→ **BRIEF**:
With pictures left out, set down every record word for word.

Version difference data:

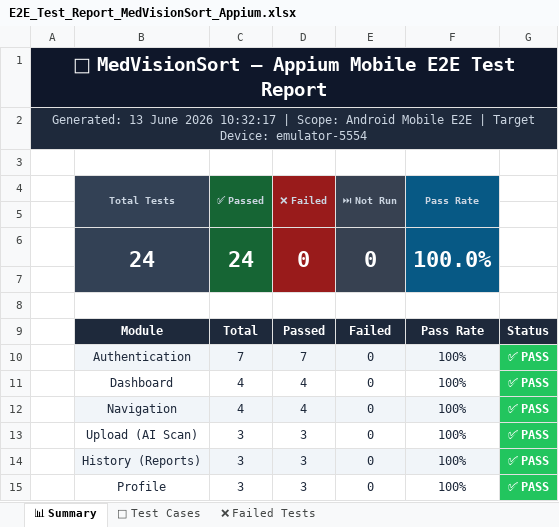
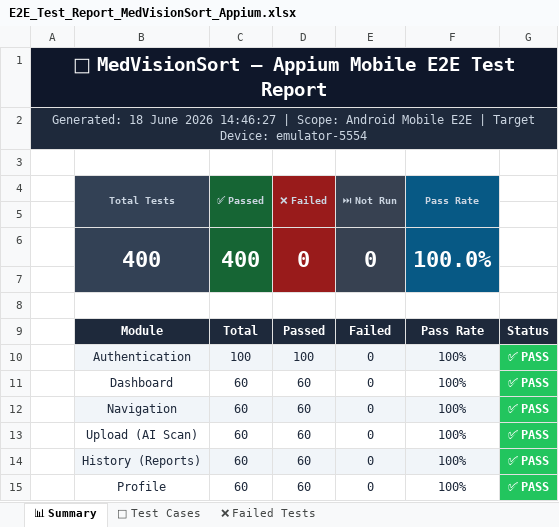
Before and after one commit to saagar18/PDD-mobileapp-medvisionsort, an Excel workbook: mobile_app/E2E_Test_Report_MedVisionSort_Appium.xlsx, sheet 📊 Summary, drawn as a sheet; values as stored, in another font and other column widths than the file's, no borders; the diff names each change by its address in the sheet, - before the commit and + after, or states it on an @@ line.

Commit message:
Update test reports, fix gitignore, and sync mobile app source

```diff
--- a/mobile_app/E2E_Test_Report_MedVisionSort_Appium.xlsx (sheet 📊 Summary)
+++ b/mobile_app/E2E_Test_Report_MedVisionSort_Appium.xlsx (sheet 📊 Summary)
-A2: Generated: 13 June 2026 10:32:17 | Scope:…
+A2: Generated: 18 June 2026 14:46:27 | Scope:…
-B6 (Total Tests): 24
+B6 (Total Tests): 400
-C6 (✅ Passed): 24
+C6 (✅ Passed): 400
-C10 (✅ Passed): 7
+C10 (✅ Passed): 100
-D10 (❌ Failed): 7
+D10 (❌ Failed): 100
-C11:C12 (✅ Passed): 4
+C11:C12 (✅ Passed): 60
-D11:D12 (❌ Failed): 4
+D11:D12 (❌ Failed): 60
-C13:C15 (✅ Passed): 3
+C13:C15 (✅ Passed): 60
-D13:D15 (❌ Failed): 3
+D13:D15 (❌ Failed): 60
```
Also changed, not shown: sheet 🧪 Test Cases, sheet ❌ Failed Tests, mobile_app/Security_Vulnerability_Report_v5_Mobileapp.xlsx, 11 other files.
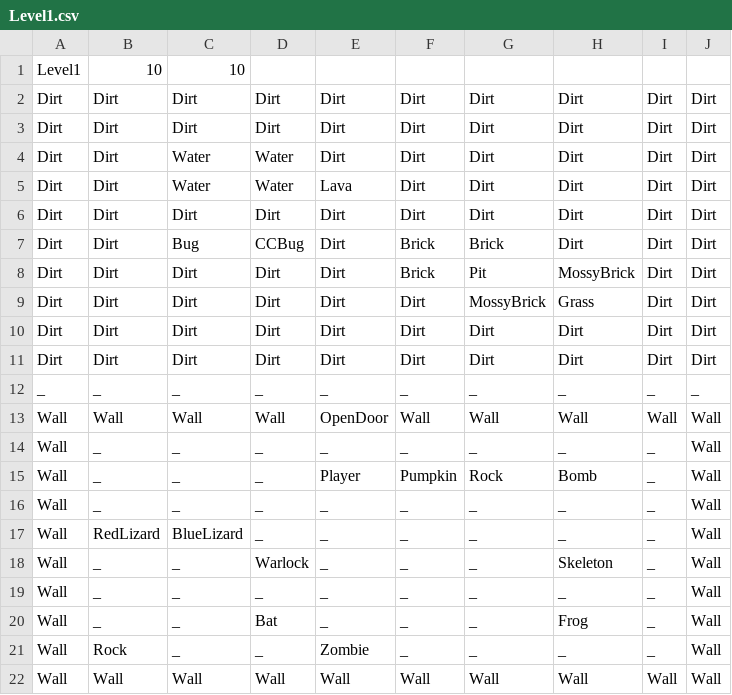
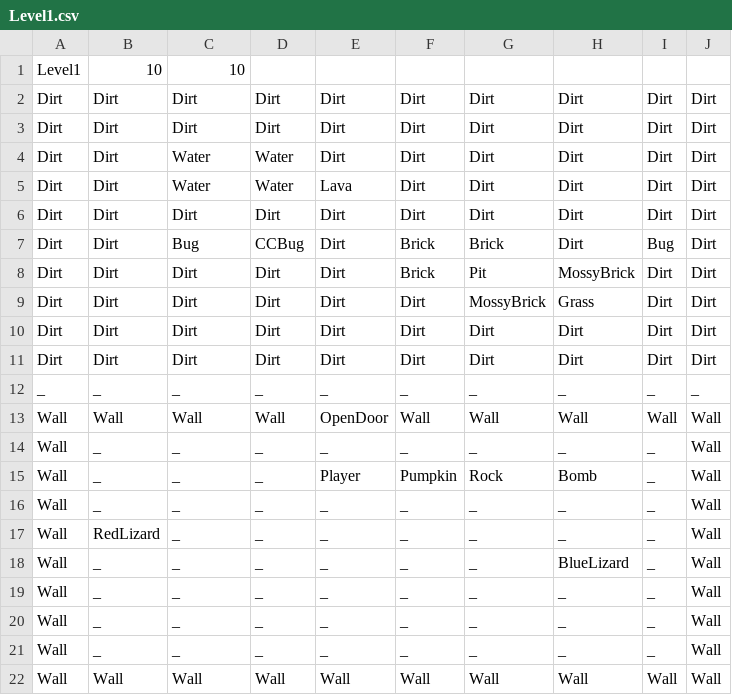
Before and after one commit to FuchanKay/Sprint-1, a CSV file: Sprint-1-Game/Content/Levels/Level1.csv, drawn as a sheet.

```diff
--- a/Sprint-1-Game/Content/Levels/Level1.csv
+++ b/Sprint-1-Game/Content/Levels/Level1.csv
@@ -6,3 +6,3 @@ Dirt,Dirt,Water,Water,Lava,Dirt,Dirt,Dirt,Dirt,Dirt
 Dirt,Dirt,Dirt,Dirt,Dirt,Dirt,Dirt,Dirt,Dirt,Dirt
-Dirt,Dirt,Bug,CCBug,Dirt,Brick,Brick,Dirt,Dirt,Dirt
+Dirt,Dirt,Bug,CCBug,Dirt,Brick,Brick,Dirt,Bug,Dirt
 Dirt,Dirt,Dirt,Dirt,Dirt,Brick,Pit,MossyBrick,Dirt,Dirt
@@ -16,7 +16,7 @@ Wall,_,_,_,Player,Pumpkin,Rock,Bomb,_,Wall
 Wall,_,_,_,_,_,_,_,_,Wall
-Wall,RedLizard,BlueLizard,_,_,_,_,_,_,Wall
-Wall,_,_,Warlock,_,_,_,Skeleton,_,Wall
+Wall,RedLizard,_,_,_,_,_,_,_,Wall
+Wall,_,_,_,_,_,_,BlueLizard,_,Wall
 Wall,_,_,_,_,_,_,_,_,Wall
-Wall,_,_,Bat,_,_,_,Frog,_,Wall
-Wall,Rock,_,_,Zombie,_,_,_,_,Wall
+Wall,_,_,_,_,_,_,_,_,Wall
+Wall,_,_,_,_,_,_,_,_,Wall
 Wall,Wall,Wall,Wall,Wall,Wall,Wall,Wall,Wall,Wall
```
Also changed, not shown: 36 other files.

→ **RESPONSE TO THE EXERCISE**:
Before and after one commit to saagar18/PDD-mobileapp-medvisionsort, an Excel workbook: mobile_app/E2E_Test_Report_MedVisionSort_Appium.xlsx, sheet 📊 Summary, drawn as a sheet; values as stored, in another font and other column widths than the file's, no borders; the diff names each change by its address in the sheet, - before the commit and + after, or states it on an @@ line.

Commit message:
Update test reports, fix gitignore, and sync mobile app source

```diff
--- a/mobile_app/E2E_Test_Report_MedVisionSort_Appium.xlsx (sheet 📊 Summary)
+++ b/mobile_app/E2E_Test_Report_MedVisionSort_Appium.xlsx (sheet 📊 Summary)
-A2: Generated: 13 June 2026 10:32:17 | Scope:…
+A2: Generated: 18 June 2026 14:46:27 | Scope:…
-B6 (Total Tests): 24
+B6 (Total Tests): 400
-C6 (✅ Passed): 24
+C6 (✅ Passed): 400
-C10 (✅ Passed): 7
+C10 (✅ Passed): 100
-D10 (❌ Failed): 7
+D10 (❌ Failed): 100
-C11:C12 (✅ Passed): 4
+C11:C12 (✅ Passed): 60
-D11:D12 (❌ Failed): 4
+D11:D12 (❌ Failed): 60
-C13:C15 (✅ Passed): 3
+C13:C15 (✅ Passed): 60
-D13:D15 (❌ Failed): 3
+D13:D15 (❌ Failed): 60
```
Also changed, not shown: sheet 🧪 Test Cases, sheet ❌ Failed Tests, mobile_app/Security_Vulnerability_Report_v5_Mobileapp.xlsx, 11 other files.
Before and after one commit to FuchanKay/Sprint-1, a CSV file: Sprint-1-Game/Content/Levels/Level1.csv, drawn as a sheet.

```diff
--- a/Sprint-1-Game/Content/Levels/Level1.csv
+++ b/Sprint-1-Game/Content/Levels/Level1.csv
@@ -6,3 +6,3 @@ Dirt,Dirt,Water,Water,Lava,Dirt,Dirt,Dirt,Dirt,Dirt
 Dirt,Dirt,Dirt,Dirt,Dirt,Dirt,Dirt,Dirt,Dirt,Dirt
-Dirt,Dirt,Bug,CCBug,Dirt,Brick,Brick,Dirt,Dirt,Dirt
+Dirt,Dirt,Bug,CCBug,Dirt,Brick,Brick,Dirt,Bug,Dirt
 Dirt,Dirt,Dirt,Dirt,Dirt,Brick,Pit,MossyBrick,Dirt,Dirt
@@ -16,7 +16,7 @@ Wall,_,_,_,Player,Pumpkin,Rock,Bomb,_,Wall
 Wall,_,_,_,_,_,_,_,_,Wall
-Wall,RedLizard,BlueLizard,_,_,_,_,_,_,Wall
-Wall,_,_,Warlock,_,_,_,Skeleton,_,Wall
+Wall,RedLizard,_,_,_,_,_,_,_,Wall
+Wall,_,_,_,_,_,_,BlueLizard,_,Wall
 Wall,_,_,_,_,_,_,_,_,Wall
-Wall,_,_,Bat,_,_,_,Frog,_,Wall
-Wall,Rock,_,_,Zombie,_,_,_,_,Wall
+Wall,_,_,_,_,_,_,_,_,Wall
+Wall,_,_,_,_,_,_,_,_,Wall
 Wall,Wall,Wall,Wall,Wall,Wall,Wall,Wall,Wall,Wall
```
Also changed, not shown: 36 other files.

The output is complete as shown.